TASK PROMPT: All of the data that follows should be output again without any alteration.

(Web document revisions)
- Opening Delimiter -
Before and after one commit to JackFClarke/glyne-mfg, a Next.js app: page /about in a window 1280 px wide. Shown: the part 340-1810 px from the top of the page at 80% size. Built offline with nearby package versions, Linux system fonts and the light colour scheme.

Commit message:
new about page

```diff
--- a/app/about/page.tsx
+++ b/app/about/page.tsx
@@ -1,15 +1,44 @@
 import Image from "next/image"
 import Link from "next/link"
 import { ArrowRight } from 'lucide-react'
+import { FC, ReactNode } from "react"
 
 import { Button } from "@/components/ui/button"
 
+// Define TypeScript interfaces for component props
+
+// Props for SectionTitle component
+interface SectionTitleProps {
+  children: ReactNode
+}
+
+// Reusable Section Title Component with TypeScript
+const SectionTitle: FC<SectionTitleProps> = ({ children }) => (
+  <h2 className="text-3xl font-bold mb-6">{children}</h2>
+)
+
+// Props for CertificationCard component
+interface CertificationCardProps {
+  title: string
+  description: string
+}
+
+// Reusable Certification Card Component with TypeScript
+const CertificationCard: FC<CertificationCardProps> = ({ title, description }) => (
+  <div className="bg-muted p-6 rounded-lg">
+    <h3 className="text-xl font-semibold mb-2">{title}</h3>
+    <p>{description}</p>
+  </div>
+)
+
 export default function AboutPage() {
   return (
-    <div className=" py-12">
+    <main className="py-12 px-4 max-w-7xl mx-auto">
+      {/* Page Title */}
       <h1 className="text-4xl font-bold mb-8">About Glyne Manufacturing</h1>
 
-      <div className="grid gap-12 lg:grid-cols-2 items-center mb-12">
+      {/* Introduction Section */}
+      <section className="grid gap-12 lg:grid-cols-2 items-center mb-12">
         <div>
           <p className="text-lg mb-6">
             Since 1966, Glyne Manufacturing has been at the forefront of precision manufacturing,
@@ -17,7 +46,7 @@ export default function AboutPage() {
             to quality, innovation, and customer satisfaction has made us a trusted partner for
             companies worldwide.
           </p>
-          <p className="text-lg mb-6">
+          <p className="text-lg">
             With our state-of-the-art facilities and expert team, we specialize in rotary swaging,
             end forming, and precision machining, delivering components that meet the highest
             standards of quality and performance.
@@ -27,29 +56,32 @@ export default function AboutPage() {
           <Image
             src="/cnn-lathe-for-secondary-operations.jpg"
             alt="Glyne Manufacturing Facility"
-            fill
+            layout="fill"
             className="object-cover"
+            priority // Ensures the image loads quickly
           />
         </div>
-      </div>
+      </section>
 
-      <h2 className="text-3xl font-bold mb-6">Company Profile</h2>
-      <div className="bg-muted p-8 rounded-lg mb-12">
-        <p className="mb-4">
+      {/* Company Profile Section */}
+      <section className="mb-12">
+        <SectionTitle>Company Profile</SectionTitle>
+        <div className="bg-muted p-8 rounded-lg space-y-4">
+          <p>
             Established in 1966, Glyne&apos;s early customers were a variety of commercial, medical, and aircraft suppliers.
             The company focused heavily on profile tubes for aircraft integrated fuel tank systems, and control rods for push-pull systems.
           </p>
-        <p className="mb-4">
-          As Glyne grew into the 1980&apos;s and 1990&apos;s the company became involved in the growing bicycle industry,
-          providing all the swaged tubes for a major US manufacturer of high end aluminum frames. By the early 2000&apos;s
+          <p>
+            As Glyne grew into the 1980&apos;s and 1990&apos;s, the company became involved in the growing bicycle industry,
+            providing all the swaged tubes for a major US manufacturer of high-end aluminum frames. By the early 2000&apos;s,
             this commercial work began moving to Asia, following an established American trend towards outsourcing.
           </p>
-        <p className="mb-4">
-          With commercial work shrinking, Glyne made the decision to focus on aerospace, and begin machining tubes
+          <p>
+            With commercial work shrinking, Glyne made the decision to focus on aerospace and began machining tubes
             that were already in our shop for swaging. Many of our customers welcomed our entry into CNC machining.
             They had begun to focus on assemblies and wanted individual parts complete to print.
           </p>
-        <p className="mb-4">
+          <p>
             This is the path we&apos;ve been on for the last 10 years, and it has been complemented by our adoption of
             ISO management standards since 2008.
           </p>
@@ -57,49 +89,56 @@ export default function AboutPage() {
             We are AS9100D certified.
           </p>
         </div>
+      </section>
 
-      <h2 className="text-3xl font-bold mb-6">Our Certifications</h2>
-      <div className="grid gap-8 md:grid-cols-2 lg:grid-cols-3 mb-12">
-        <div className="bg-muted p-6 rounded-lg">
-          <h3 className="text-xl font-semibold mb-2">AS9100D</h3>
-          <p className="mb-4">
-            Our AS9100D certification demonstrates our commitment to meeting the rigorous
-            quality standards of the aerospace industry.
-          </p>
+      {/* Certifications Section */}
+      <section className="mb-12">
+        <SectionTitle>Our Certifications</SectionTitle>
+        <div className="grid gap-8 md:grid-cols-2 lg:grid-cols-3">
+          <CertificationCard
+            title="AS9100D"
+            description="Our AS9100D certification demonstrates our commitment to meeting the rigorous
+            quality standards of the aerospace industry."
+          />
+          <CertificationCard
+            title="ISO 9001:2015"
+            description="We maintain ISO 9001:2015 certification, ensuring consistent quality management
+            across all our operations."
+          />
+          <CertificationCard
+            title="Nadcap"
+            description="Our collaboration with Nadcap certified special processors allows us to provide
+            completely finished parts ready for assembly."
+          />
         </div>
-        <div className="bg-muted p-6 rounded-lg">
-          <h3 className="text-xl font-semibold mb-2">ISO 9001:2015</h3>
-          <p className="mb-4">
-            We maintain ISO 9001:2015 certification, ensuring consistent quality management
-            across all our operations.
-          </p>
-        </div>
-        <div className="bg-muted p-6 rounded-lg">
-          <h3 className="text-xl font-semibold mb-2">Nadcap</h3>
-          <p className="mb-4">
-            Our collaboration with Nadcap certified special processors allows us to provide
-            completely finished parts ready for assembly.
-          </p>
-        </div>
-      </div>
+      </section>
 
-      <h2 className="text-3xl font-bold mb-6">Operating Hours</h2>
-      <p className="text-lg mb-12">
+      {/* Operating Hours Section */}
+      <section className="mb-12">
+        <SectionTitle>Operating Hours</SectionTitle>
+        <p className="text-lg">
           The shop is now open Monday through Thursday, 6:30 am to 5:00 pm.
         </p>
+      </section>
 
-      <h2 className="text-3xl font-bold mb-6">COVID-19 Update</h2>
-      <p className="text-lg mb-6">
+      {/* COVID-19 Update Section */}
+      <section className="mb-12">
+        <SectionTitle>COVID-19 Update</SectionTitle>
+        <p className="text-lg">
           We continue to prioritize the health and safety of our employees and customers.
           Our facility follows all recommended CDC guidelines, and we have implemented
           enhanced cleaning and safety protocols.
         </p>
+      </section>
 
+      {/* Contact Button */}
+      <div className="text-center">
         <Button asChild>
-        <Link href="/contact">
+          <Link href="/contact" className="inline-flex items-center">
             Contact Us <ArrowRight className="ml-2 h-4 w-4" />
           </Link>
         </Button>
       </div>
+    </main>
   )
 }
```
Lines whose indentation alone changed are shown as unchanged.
- Closing Delimiter -
WRITTEN SOLUTION:
Before and after one commit to JackFClarke/glyne-mfg, a Next.js app: page /about in a window 1280 px wide. Shown: the part 340-1810 px from the top of the page at 80% size. Built offline with nearby package versions, Linux system fonts and the light colour scheme.

Commit message:
new about page

```diff
--- a/app/about/page.tsx
+++ b/app/about/page.tsx
@@ -1,15 +1,44 @@
 import Image from "next/image"
 import Link from "next/link"
 import { ArrowRight } from 'lucide-react'
+import { FC, ReactNode } from "react"
 
 import { Button } from "@/components/ui/button"
 
+// Define TypeScript interfaces for component props
+
+// Props for SectionTitle component
+interface SectionTitleProps {
+  children: ReactNode
+}
+
+// Reusable Section Title Component with TypeScript
+const SectionTitle: FC<SectionTitleProps> = ({ children }) => (
+  <h2 className="text-3xl font-bold mb-6">{children}</h2>
+)
+
+// Props for CertificationCard component
+interface CertificationCardProps {
+  title: string
+  description: string
+}
+
+// Reusable Certification Card Component with TypeScript
+const CertificationCard: FC<CertificationCardProps> = ({ title, description }) => (
+  <div className="bg-muted p-6 rounded-lg">
+    <h3 className="text-xl font-semibold mb-2">{title}</h3>
+    <p>{description}</p>
+  </div>
+)
+
 export default function AboutPage() {
   return (
-    <div className=" py-12">
+    <main className="py-12 px-4 max-w-7xl mx-auto">
+      {/* Page Title */}
       <h1 className="text-4xl font-bold mb-8">About Glyne Manufacturing</h1>
 
-      <div className="grid gap-12 lg:grid-cols-2 items-center mb-12">
+      {/* Introduction Section */}
+      <section className="grid gap-12 lg:grid-cols-2 items-center mb-12">
         <div>
           <p className="text-lg mb-6">
             Since 1966, Glyne Manufacturing has been at the forefront of precision manufacturing,
@@ -17,7 +46,7 @@ export default function AboutPage() {
             to quality, innovation, and customer satisfaction has made us a trusted partner for
             companies worldwide.
           </p>
-          <p className="text-lg mb-6">
+          <p className="text-lg">
             With our state-of-the-art facilities and expert team, we specialize in rotary swaging,
             end forming, and precision machining, delivering components that meet the highest
             standards of quality and performance.
@@ -27,29 +56,32 @@ export default function AboutPage() {
           <Image
             src="/cnn-lathe-for-secondary-operations.jpg"
             alt="Glyne Manufacturing Facility"
-            fill
+            layout="fill"
             className="object-cover"
+            priority // Ensures the image loads quickly
           />
         </div>
-      </div>
+      </section>
 
-      <h2 className="text-3xl font-bold mb-6">Company Profile</h2>
-      <div className="bg-muted p-8 rounded-lg mb-12">
-        <p className="mb-4">
+      {/* Company Profile Section */}
+      <section className="mb-12">
+        <SectionTitle>Company Profile</SectionTitle>
+        <div className="bg-muted p-8 rounded-lg space-y-4">
+          <p>
             Established in 1966, Glyne&apos;s early customers were a variety of commercial, medical, and aircraft suppliers.
             The company focused heavily on profile tubes for aircraft integrated fuel tank systems, and control rods for push-pull systems.
           </p>
-        <p className="mb-4">
-          As Glyne grew into the 1980&apos;s and 1990&apos;s the company became involved in the growing bicycle industry,
-          providing all the swaged tubes for a major US manufacturer of high end aluminum frames. By the early 2000&apos;s
+          <p>
+            As Glyne grew into the 1980&apos;s and 1990&apos;s, the company became involved in the growing bicycle industry,
+            providing all the swaged tubes for a major US manufacturer of high-end aluminum frames. By the early 2000&apos;s,
             this commercial work began moving to Asia, following an established American trend towards outsourcing.
           </p>
-        <p className="mb-4">
-          With commercial work shrinking, Glyne made the decision to focus on aerospace, and begin machining tubes
+          <p>
+            With commercial work shrinking, Glyne made the decision to focus on aerospace and began machining tubes
             that were already in our shop for swaging. Many of our customers welcomed our entry into CNC machining.
             They had begun to focus on assemblies and wanted individual parts complete to print.
           </p>
-        <p className="mb-4">
+          <p>
             This is the path we&apos;ve been on for the last 10 years, and it has been complemented by our adoption of
             ISO management standards since 2008.
           </p>
@@ -57,49 +89,56 @@ export default function AboutPage() {
             We are AS9100D certified.
           </p>
         </div>
+      </section>
 
-      <h2 className="text-3xl font-bold mb-6">Our Certifications</h2>
-      <div className="grid gap-8 md:grid-cols-2 lg:grid-cols-3 mb-12">
-        <div className="bg-muted p-6 rounded-lg">
-          <h3 className="text-xl font-semibold mb-2">AS9100D</h3>
-          <p className="mb-4">
-            Our AS9100D certification demonstrates our commitment to meeting the rigorous
-            quality standards of the aerospace industry.
-          </p>
+      {/* Certifications Section */}
+      <section className="mb-12">
+        <SectionTitle>Our Certifications</SectionTitle>
+        <div className="grid gap-8 md:grid-cols-2 lg:grid-cols-3">
+          <CertificationCard
+            title="AS9100D"
+            description="Our AS9100D certification demonstrates our commitment to meeting the rigorous
+            quality standards of the aerospace industry."
+          />
+          <CertificationCard
+            title="ISO 9001:2015"
+            description="We maintain ISO 9001:2015 certification, ensuring consistent quality management
+            across all our operations."
+          />
+          <CertificationCard
+            title="Nadcap"
+            description="Our collaboration with Nadcap certified special processors allows us to provide
+            completely finished parts ready for assembly."
+          />
         </div>
-        <div className="bg-muted p-6 rounded-lg">
-          <h3 className="text-xl font-semibold mb-2">ISO 9001:2015</h3>
-          <p className="mb-4">
-            We maintain ISO 9001:2015 certification, ensuring consistent quality management
-            across all our operations.
-          </p>
-        </div>
-        <div className="bg-muted p-6 rounded-lg">
-          <h3 className="text-xl font-semibold mb-2">Nadcap</h3>
-          <p className="mb-4">
-            Our collaboration with Nadcap certified special processors allows us to provide
-            completely finished parts ready for assembly.
-          </p>
-        </div>
-      </div>
+      </section>
 
-      <h2 className="text-3xl font-bold mb-6">Operating Hours</h2>
-      <p className="text-lg mb-12">
+      {/* Operating Hours Section */}
+      <section className="mb-12">
+        <SectionTitle>Operating Hours</SectionTitle>
+        <p className="text-lg">
           The shop is now open Monday through Thursday, 6:30 am to 5:00 pm.
         </p>
+      </section>
 
-      <h2 className="text-3xl font-bold mb-6">COVID-19 Update</h2>
-      <p className="text-lg mb-6">
+      {/* COVID-19 Update Section */}
+      <section className="mb-12">
+        <SectionTitle>COVID-19 Update</SectionTitle>
+        <p className="text-lg">
           We continue to prioritize the health and safety of our employees and customers.
           Our facility follows all recommended CDC guidelines, and we have implemented
           enhanced cleaning and safety protocols.
         </p>
+      </section>
 
+      {/* Contact Button */}
+      <div className="text-center">
         <Button asChild>
-        <Link href="/contact">
+          <Link href="/contact" className="inline-flex items-center">
             Contact Us <ArrowRight className="ml-2 h-4 w-4" />
           </Link>
         </Button>
       </div>
+    </main>
   )
 }
```
Lines whose indentation alone changed are shown as unchanged.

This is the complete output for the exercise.